Top of Records for the task

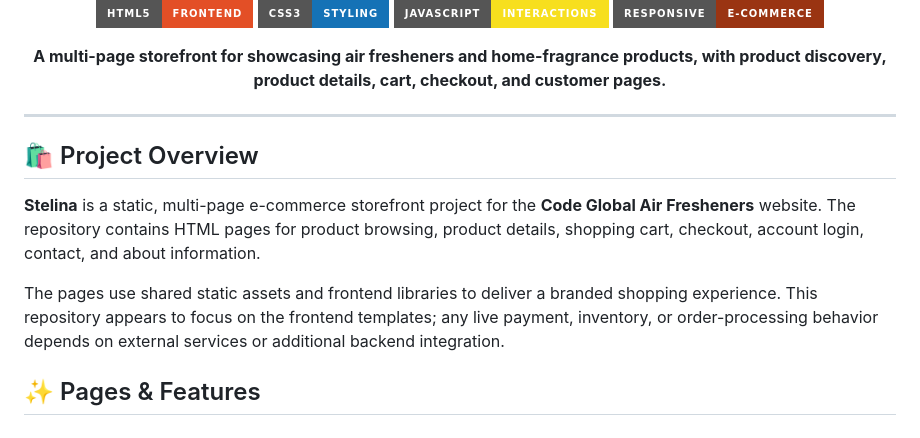
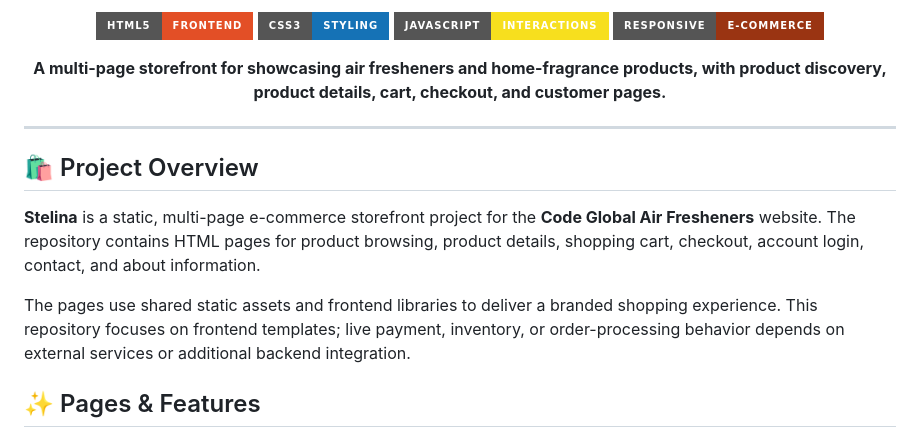
Before and after one commit to maurya-sudhanshu/stelina, a Markdown page: README.md, the part around one of its changes. Drawn GitHub-style; badges without logos.

Commit message:
Revise README for better structure and clarity
Updated README to improve clarity and organization of content.

```diff
--- a/README.md
+++ b/README.md
@@ -19,7 +21,7 @@
 
 **Stelina** is a static, multi-page e-commerce storefront project for the **Code Global Air Fresheners** website. The repository contains HTML pages for product browsing, product details, shopping cart, checkout, account login, contact, and about information.
 
-The pages use shared static assets and frontend libraries to deliver a branded shopping experience. This repository appears to focus on the frontend templates; any live payment, inventory, or order-processing behavior depends on external services or additional backend integration.
+The pages use shared static assets and frontend libraries to deliver a branded shopping experience. This repository focuses on frontend templates; live payment, inventory, or order-processing behavior depends on external services or additional backend integration.
 
 ## ✨ Pages & Features
 
```
Also changed, not shown: other parts of README.md (+7 -7 lines).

Bottom of Records for the task

Task details: Look through the material above for the string "clarity" and copy each line that has it.

Answer box:
Revise README for better structure and clarity
Updated README to improve clarity and organization of content.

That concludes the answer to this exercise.